[Material provided Boundary: Start]

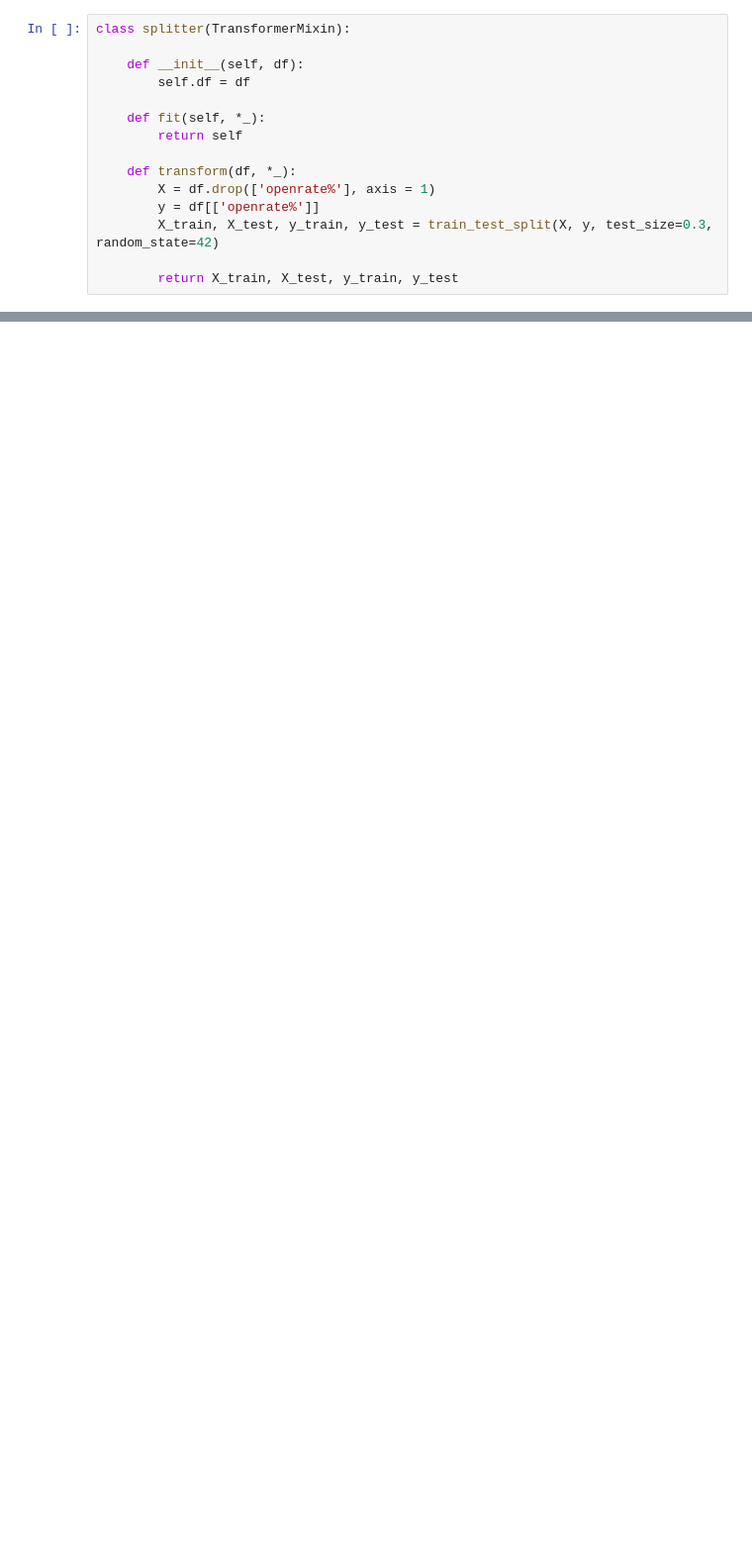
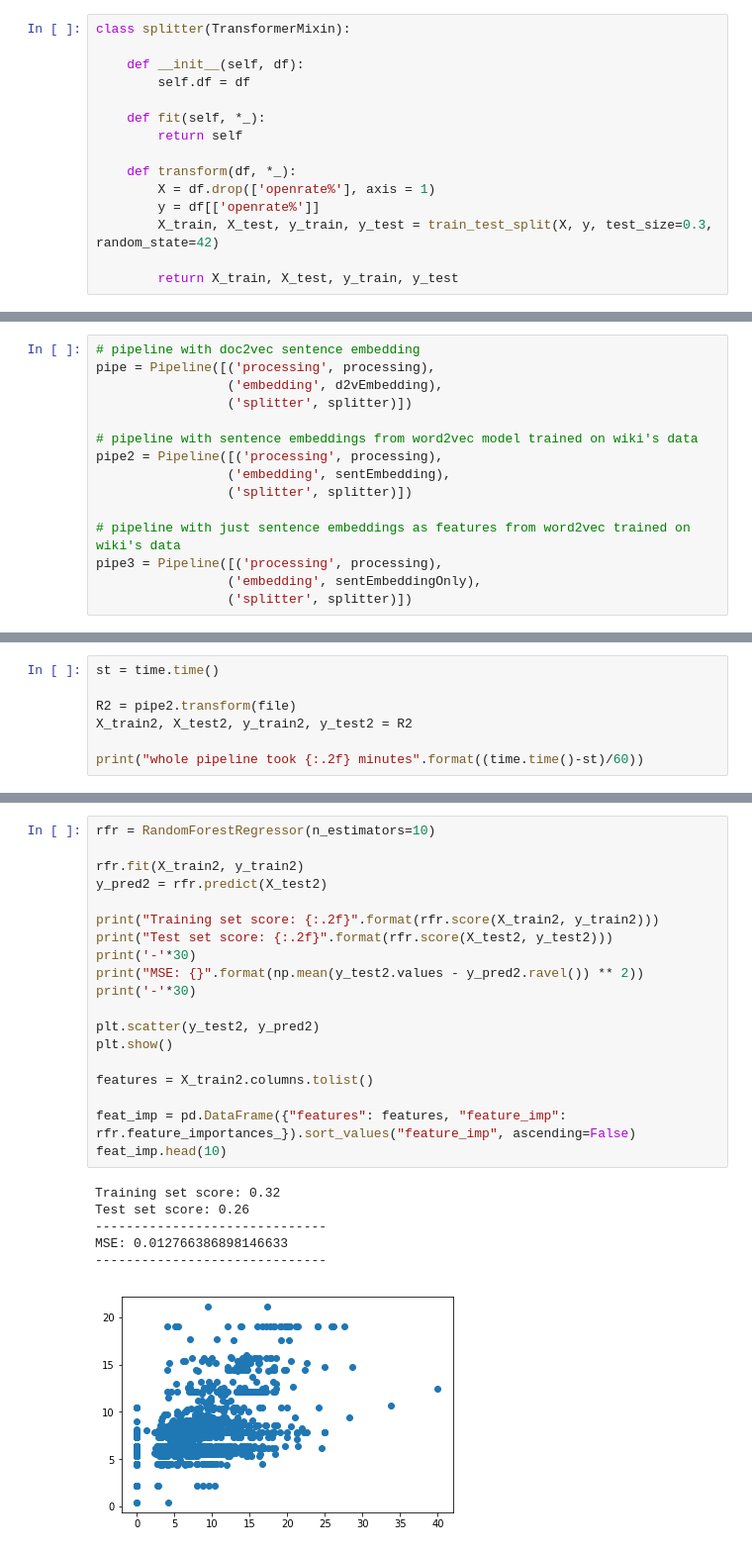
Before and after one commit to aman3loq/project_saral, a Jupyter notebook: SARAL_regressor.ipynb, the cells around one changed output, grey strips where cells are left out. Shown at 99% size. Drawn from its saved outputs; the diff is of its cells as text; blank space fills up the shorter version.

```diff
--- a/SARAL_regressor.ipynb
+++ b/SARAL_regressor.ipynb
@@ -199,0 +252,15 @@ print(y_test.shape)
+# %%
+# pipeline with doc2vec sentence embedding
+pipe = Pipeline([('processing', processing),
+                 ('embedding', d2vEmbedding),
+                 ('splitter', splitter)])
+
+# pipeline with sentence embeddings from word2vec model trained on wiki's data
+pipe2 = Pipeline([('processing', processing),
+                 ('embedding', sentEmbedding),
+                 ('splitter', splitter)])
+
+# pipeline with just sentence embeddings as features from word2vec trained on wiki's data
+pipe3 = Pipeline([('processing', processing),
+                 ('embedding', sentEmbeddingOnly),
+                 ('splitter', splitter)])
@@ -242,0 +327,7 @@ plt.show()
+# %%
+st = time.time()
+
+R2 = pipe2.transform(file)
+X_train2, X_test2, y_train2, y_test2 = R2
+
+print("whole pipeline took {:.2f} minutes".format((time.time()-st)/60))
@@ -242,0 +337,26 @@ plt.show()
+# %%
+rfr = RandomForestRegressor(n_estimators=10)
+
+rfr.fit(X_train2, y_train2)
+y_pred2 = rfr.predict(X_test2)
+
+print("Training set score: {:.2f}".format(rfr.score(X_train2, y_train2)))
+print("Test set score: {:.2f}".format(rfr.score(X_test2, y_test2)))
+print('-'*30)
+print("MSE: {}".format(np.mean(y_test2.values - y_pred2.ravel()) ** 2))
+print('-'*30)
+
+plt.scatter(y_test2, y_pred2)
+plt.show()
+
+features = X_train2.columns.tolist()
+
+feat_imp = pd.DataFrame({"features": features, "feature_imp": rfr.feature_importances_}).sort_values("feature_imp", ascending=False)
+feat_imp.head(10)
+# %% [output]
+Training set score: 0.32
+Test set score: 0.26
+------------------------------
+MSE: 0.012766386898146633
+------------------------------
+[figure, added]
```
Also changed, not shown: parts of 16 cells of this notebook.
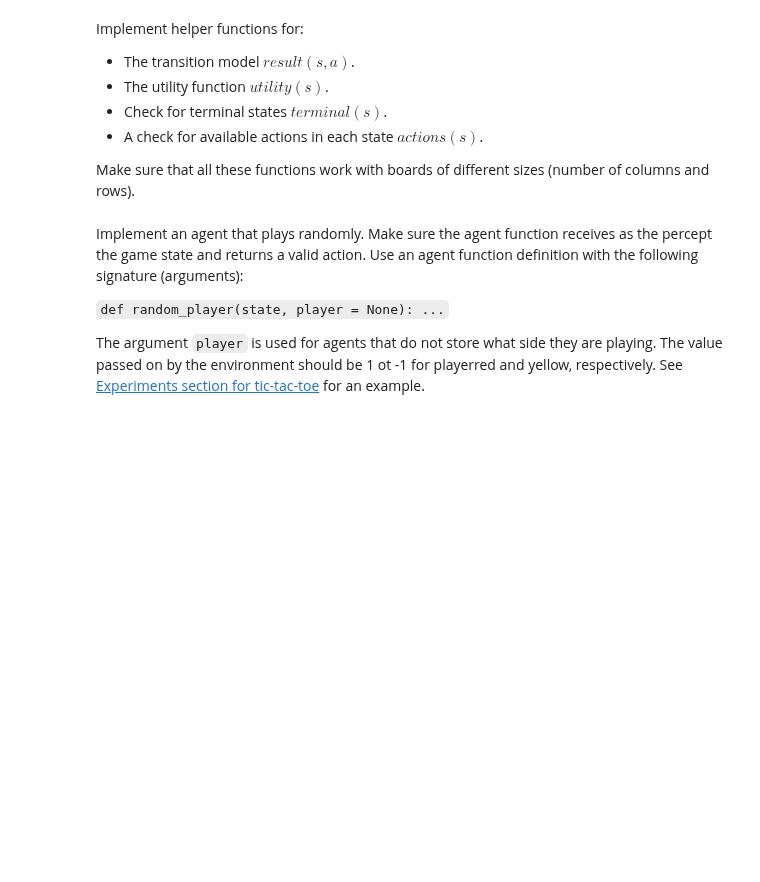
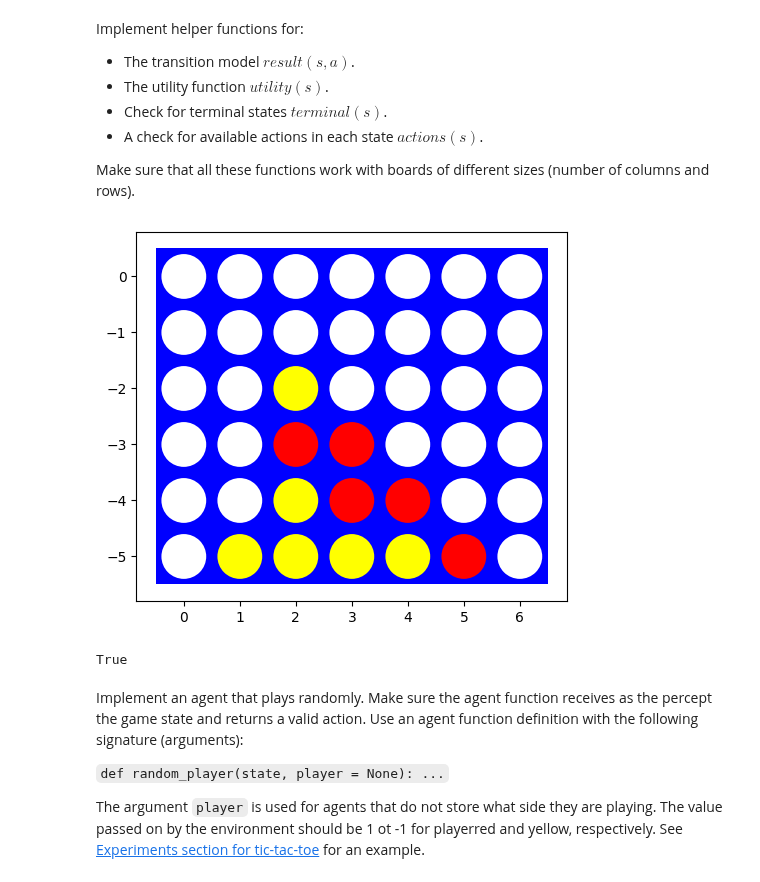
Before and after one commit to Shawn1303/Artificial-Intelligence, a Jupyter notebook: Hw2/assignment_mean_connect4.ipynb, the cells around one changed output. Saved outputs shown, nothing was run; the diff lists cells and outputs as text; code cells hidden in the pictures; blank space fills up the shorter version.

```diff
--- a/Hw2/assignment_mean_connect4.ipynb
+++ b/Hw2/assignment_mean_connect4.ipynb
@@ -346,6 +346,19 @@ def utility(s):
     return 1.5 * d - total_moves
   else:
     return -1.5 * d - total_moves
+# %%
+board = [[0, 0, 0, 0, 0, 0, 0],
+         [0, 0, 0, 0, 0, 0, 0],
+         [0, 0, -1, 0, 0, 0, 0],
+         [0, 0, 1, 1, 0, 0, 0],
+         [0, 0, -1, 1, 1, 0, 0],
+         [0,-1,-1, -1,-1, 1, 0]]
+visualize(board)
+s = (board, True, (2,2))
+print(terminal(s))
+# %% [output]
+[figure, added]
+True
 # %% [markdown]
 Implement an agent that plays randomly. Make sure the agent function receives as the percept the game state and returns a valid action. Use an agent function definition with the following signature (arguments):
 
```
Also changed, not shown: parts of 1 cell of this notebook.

[Material provided Boundary: End]

Requirement: Reproduce the whole listing above word for word, dropping each image.

Answer space:
Before and after one commit to aman3loq/project_saral, a Jupyter notebook: SARAL_regressor.ipynb, the cells around one changed output, grey strips where cells are left out. Shown at 99% size. Drawn from its saved outputs; the diff is of its cells as text; blank space fills up the shorter version.

```diff
--- a/SARAL_regressor.ipynb
+++ b/SARAL_regressor.ipynb
@@ -199,0 +252,15 @@ print(y_test.shape)
+# %%
+# pipeline with doc2vec sentence embedding
+pipe = Pipeline([('processing', processing),
+                 ('embedding', d2vEmbedding),
+                 ('splitter', splitter)])
+
+# pipeline with sentence embeddings from word2vec model trained on wiki's data
+pipe2 = Pipeline([('processing', processing),
+                 ('embedding', sentEmbedding),
+                 ('splitter', splitter)])
+
+# pipeline with just sentence embeddings as features from word2vec trained on wiki's data
+pipe3 = Pipeline([('processing', processing),
+                 ('embedding', sentEmbeddingOnly),
+                 ('splitter', splitter)])
@@ -242,0 +327,7 @@ plt.show()
+# %%
+st = time.time()
+
+R2 = pipe2.transform(file)
+X_train2, X_test2, y_train2, y_test2 = R2
+
+print("whole pipeline took {:.2f} minutes".format((time.time()-st)/60))
@@ -242,0 +337,26 @@ plt.show()
+# %%
+rfr = RandomForestRegressor(n_estimators=10)
+
+rfr.fit(X_train2, y_train2)
+y_pred2 = rfr.predict(X_test2)
+
+print("Training set score: {:.2f}".format(rfr.score(X_train2, y_train2)))
+print("Test set score: {:.2f}".format(rfr.score(X_test2, y_test2)))
+print('-'*30)
+print("MSE: {}".format(np.mean(y_test2.values - y_pred2.ravel()) ** 2))
+print('-'*30)
+
+plt.scatter(y_test2, y_pred2)
+plt.show()
+
+features = X_train2.columns.tolist()
+
+feat_imp = pd.DataFrame({"features": features, "feature_imp": rfr.feature_importances_}).sort_values("feature_imp", ascending=False)
+feat_imp.head(10)
+# %% [output]
+Training set score: 0.32
+Test set score: 0.26
+------------------------------
+MSE: 0.012766386898146633
+------------------------------
+[figure, added]
```
Also changed, not shown: parts of 16 cells of this notebook.
Before and after one commit to Shawn1303/Artificial-Intelligence, a Jupyter notebook: Hw2/assignment_mean_connect4.ipynb, the cells around one changed output. Saved outputs shown, nothing was run; the diff lists cells and outputs as text; code cells hidden in the pictures; blank space fills up the shorter version.

```diff
--- a/Hw2/assignment_mean_connect4.ipynb
+++ b/Hw2/assignment_mean_connect4.ipynb
@@ -346,6 +346,19 @@ def utility(s):
     return 1.5 * d - total_moves
   else:
     return -1.5 * d - total_moves
+# %%
+board = [[0, 0, 0, 0, 0, 0, 0],
+         [0, 0, 0, 0, 0, 0, 0],
+         [0, 0, -1, 0, 0, 0, 0],
+         [0, 0, 1, 1, 0, 0, 0],
+         [0, 0, -1, 1, 1, 0, 0],
+         [0,-1,-1, -1,-1, 1, 0]]
+visualize(board)
+s = (board, True, (2,2))
+print(terminal(s))
+# %% [output]
+[figure, added]
+True
 # %% [markdown]
 Implement an agent that plays randomly. Make sure the agent function receives as the percept the game state and returns a valid action. Use an agent function definition with the following signature (arguments):
 
```
Also changed, not shown: parts of 1 cell of this notebook.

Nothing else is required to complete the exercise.